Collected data
____
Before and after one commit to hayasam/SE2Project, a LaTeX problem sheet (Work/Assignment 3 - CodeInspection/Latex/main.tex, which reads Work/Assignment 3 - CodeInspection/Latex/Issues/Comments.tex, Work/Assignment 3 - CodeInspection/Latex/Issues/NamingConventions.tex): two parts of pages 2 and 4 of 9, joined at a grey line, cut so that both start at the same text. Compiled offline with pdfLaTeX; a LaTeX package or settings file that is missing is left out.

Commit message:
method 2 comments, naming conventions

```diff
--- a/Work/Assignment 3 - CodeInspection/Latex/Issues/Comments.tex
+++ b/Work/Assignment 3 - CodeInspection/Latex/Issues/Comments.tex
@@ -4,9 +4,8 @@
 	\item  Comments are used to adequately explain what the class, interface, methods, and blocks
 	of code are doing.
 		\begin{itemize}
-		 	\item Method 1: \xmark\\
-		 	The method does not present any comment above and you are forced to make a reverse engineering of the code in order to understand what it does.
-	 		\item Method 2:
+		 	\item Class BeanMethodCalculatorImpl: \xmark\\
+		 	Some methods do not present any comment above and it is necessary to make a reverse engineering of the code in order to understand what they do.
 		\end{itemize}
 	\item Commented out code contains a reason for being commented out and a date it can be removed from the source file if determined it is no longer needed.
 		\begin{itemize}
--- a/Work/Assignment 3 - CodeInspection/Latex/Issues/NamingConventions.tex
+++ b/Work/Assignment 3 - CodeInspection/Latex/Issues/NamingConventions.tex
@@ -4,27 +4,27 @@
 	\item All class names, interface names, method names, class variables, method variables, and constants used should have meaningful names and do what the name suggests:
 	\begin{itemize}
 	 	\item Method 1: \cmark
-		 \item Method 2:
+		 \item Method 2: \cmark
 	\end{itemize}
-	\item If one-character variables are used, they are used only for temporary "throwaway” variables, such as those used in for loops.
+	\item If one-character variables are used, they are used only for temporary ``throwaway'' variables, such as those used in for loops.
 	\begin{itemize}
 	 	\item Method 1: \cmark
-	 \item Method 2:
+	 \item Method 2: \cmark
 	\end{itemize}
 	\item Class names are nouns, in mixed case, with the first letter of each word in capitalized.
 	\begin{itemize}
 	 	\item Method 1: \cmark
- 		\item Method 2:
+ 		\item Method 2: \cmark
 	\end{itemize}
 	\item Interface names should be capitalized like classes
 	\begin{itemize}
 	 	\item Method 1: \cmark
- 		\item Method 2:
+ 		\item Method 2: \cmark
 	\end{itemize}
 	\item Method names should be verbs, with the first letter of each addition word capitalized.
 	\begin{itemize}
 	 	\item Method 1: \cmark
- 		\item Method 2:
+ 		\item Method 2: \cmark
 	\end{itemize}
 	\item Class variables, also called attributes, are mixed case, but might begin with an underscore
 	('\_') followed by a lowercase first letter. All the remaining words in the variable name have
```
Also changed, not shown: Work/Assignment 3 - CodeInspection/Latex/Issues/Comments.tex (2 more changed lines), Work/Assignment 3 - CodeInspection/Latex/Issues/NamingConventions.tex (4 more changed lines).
____
(ABOUT THIS EXERCISE): Repeat the records above exactly.

(RESULT OF THIS TASK):
Before and after one commit to hayasam/SE2Project, a LaTeX problem sheet (Work/Assignment 3 - CodeInspection/Latex/main.tex, which reads Work/Assignment 3 - CodeInspection/Latex/Issues/Comments.tex, Work/Assignment 3 - CodeInspection/Latex/Issues/NamingConventions.tex): two parts of pages 2 and 4 of 9, joined at a grey line, cut so that both start at the same text. Compiled offline with pdfLaTeX; a LaTeX package or settings file that is missing is left out.

Commit message:
method 2 comments, naming conventions

```diff
--- a/Work/Assignment 3 - CodeInspection/Latex/Issues/Comments.tex
+++ b/Work/Assignment 3 - CodeInspection/Latex/Issues/Comments.tex
@@ -4,9 +4,8 @@
 	\item  Comments are used to adequately explain what the class, interface, methods, and blocks
 	of code are doing.
 		\begin{itemize}
-		 	\item Method 1: \xmark\\
-		 	The method does not present any comment above and you are forced to make a reverse engineering of the code in order to understand what it does.
-	 		\item Method 2:
+		 	\item Class BeanMethodCalculatorImpl: \xmark\\
+		 	Some methods do not present any comment above and it is necessary to make a reverse engineering of the code in order to understand what they do.
 		\end{itemize}
 	\item Commented out code contains a reason for being commented out and a date it can be removed from the source file if determined it is no longer needed.
 		\begin{itemize}
--- a/Work/Assignment 3 - CodeInspection/Latex/Issues/NamingConventions.tex
+++ b/Work/Assignment 3 - CodeInspection/Latex/Issues/NamingConventions.tex
@@ -4,27 +4,27 @@
 	\item All class names, interface names, method names, class variables, method variables, and constants used should have meaningful names and do what the name suggests:
 	\begin{itemize}
 	 	\item Method 1: \cmark
-		 \item Method 2:
+		 \item Method 2: \cmark
 	\end{itemize}
-	\item If one-character variables are used, they are used only for temporary "throwaway” variables, such as those used in for loops.
+	\item If one-character variables are used, they are used only for temporary ``throwaway'' variables, such as those used in for loops.
 	\begin{itemize}
 	 	\item Method 1: \cmark
-	 \item Method 2:
+	 \item Method 2: \cmark
 	\end{itemize}
 	\item Class names are nouns, in mixed case, with the first letter of each word in capitalized.
 	\begin{itemize}
 	 	\item Method 1: \cmark
- 		\item Method 2:
+ 		\item Method 2: \cmark
 	\end{itemize}
 	\item Interface names should be capitalized like classes
 	\begin{itemize}
 	 	\item Method 1: \cmark
- 		\item Method 2:
+ 		\item Method 2: \cmark
 	\end{itemize}
 	\item Method names should be verbs, with the first letter of each addition word capitalized.
 	\begin{itemize}
 	 	\item Method 1: \cmark
- 		\item Method 2:
+ 		\item Method 2: \cmark
 	\end{itemize}
 	\item Class variables, also called attributes, are mixed case, but might begin with an underscore
 	('\_') followed by a lowercase first letter. All the remaining words in the variable name have
```
Also changed, not shown: Work/Assignment 3 - CodeInspection/Latex/Issues/Comments.tex (2 more changed lines), Work/Assignment 3 - CodeInspection/Latex/Issues/NamingConventions.tex (4 more changed lines).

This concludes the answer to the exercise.